TRY IT:
The entire listing, reproduced exactly and stripped of images, is the expected output.

[RAW DATA]

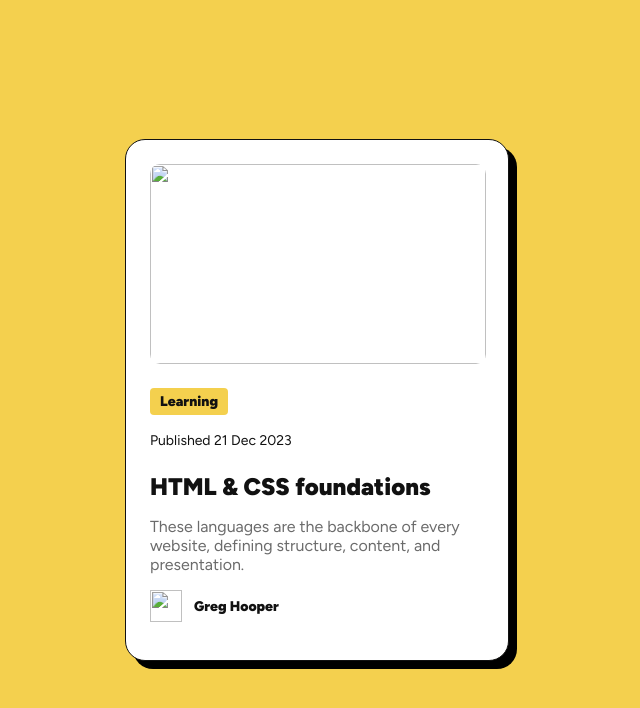
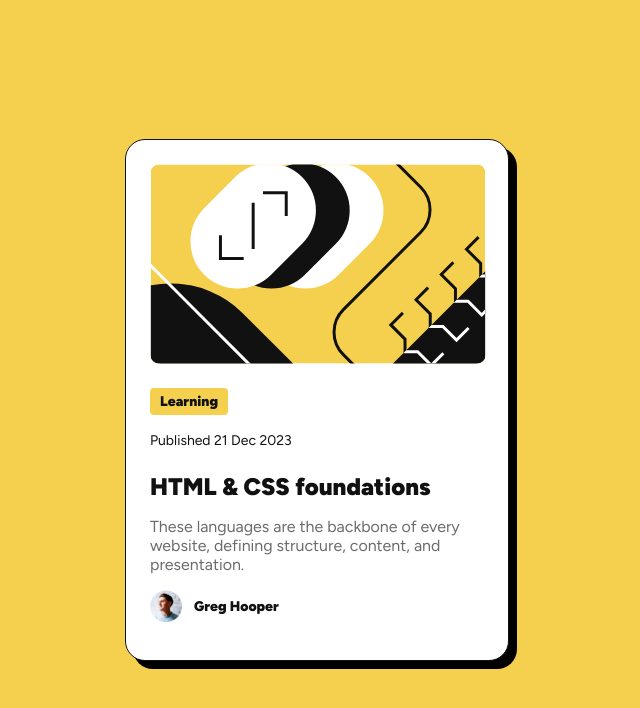
Before and after one commit to L4r4TW/Blog-preview-card, a plain HTML site: page index.html in a window 1280 px wide. Shown: the whole page, without its empty margins (323-963 px from the left). Drawn offline with Linux system fonts and the light colour scheme.

Commit message:
Changed the images location, to make them accessible

```diff
--- a/index.html
+++ b/index.html
@@ -15,11 +15,7 @@
   <body>
     <div class="card">
       <div class="image">
-        <img
-          id="mainimage"
-          src="Project_info/blog-preview-card-main/assets/images/illustration-article.svg"
-          alt=""
-        />
+        <img id="mainimage" src="images/illustration-article.svg" alt="" />
       </div>
       <div class="meta">
         <div class="category">Learning</div>
@@ -34,11 +30,7 @@
         </p>
       </div>
       <div class="author">
-        <img
-          id="avatar"
-          src="Project_info/blog-preview-card-main/assets/images/image-avatar.webp"
-          alt=""
-        />
+        <img id="avatar" src="images/image-avatar.webp" alt="" />
         <p id="author-name">Greg Hooper</p>
       </div>
     </div>
```
Also changed, not shown: images/favicon-32x32.png (added), images/illustration-article.svg (added), images/image-avatar.webp (added), 1 other file.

[/RAW DATA]

ANSWER SPACE:
Before and after one commit to L4r4TW/Blog-preview-card, a plain HTML site: page index.html in a window 1280 px wide. Shown: the whole page, without its empty margins (323-963 px from the left). Drawn offline with Linux system fonts and the light colour scheme.

Commit message:
Changed the images location, to make them accessible

```diff
--- a/index.html
+++ b/index.html
@@ -15,11 +15,7 @@
   <body>
     <div class="card">
       <div class="image">
-        <img
-          id="mainimage"
-          src="Project_info/blog-preview-card-main/assets/images/illustration-article.svg"
-          alt=""
-        />
+        <img id="mainimage" src="images/illustration-article.svg" alt="" />
       </div>
       <div class="meta">
         <div class="category">Learning</div>
@@ -34,11 +30,7 @@
         </p>
       </div>
       <div class="author">
-        <img
-          id="avatar"
-          src="Project_info/blog-preview-card-main/assets/images/image-avatar.webp"
-          alt=""
-        />
+        <img id="avatar" src="images/image-avatar.webp" alt="" />
         <p id="author-name">Greg Hooper</p>
       </div>
     </div>
```
Also changed, not shown: images/favicon-32x32.png (added), images/illustration-article.svg (added), images/image-avatar.webp (added), 1 other file.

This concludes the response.